Task item: Present an exact copy of each line below.

[Front-end code edit data]
________

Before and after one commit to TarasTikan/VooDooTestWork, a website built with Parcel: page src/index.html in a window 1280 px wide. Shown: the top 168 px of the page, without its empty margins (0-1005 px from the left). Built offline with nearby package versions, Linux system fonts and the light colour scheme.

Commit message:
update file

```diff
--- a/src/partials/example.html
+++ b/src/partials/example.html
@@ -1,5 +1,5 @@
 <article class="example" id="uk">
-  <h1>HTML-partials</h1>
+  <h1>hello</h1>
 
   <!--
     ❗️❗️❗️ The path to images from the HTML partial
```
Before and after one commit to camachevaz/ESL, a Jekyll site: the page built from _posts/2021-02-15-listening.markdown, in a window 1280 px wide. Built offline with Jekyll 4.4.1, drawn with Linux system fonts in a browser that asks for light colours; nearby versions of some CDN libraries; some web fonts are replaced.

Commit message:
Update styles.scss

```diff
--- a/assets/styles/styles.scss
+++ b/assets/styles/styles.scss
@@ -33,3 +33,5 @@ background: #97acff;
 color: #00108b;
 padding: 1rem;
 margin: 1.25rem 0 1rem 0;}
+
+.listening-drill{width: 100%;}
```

________

Task answer:
Before and after one commit to TarasTikan/VooDooTestWork, a website built with Parcel: page src/index.html in a window 1280 px wide. Shown: the top 168 px of the page, without its empty margins (0-1005 px from the left). Built offline with nearby package versions, Linux system fonts and the light colour scheme.

Commit message:
update file

```diff
--- a/src/partials/example.html
+++ b/src/partials/example.html
@@ -1,5 +1,5 @@
 <article class="example" id="uk">
-  <h1>HTML-partials</h1>
+  <h1>hello</h1>
 
   <!--
     ❗️❗️❗️ The path to images from the HTML partial
```
Before and after one commit to camachevaz/ESL, a Jekyll site: the page built from _posts/2021-02-15-listening.markdown, in a window 1280 px wide. Built offline with Jekyll 4.4.1, drawn with Linux system fonts in a browser that asks for light colours; nearby versions of some CDN libraries; some web fonts are replaced.

Commit message:
Update styles.scss

```diff
--- a/assets/styles/styles.scss
+++ b/assets/styles/styles.scss
@@ -33,3 +33,5 @@ background: #97acff;
 color: #00108b;
 padding: 1rem;
 margin: 1.25rem 0 1rem 0;}
+
+.listening-drill{width: 100%;}
```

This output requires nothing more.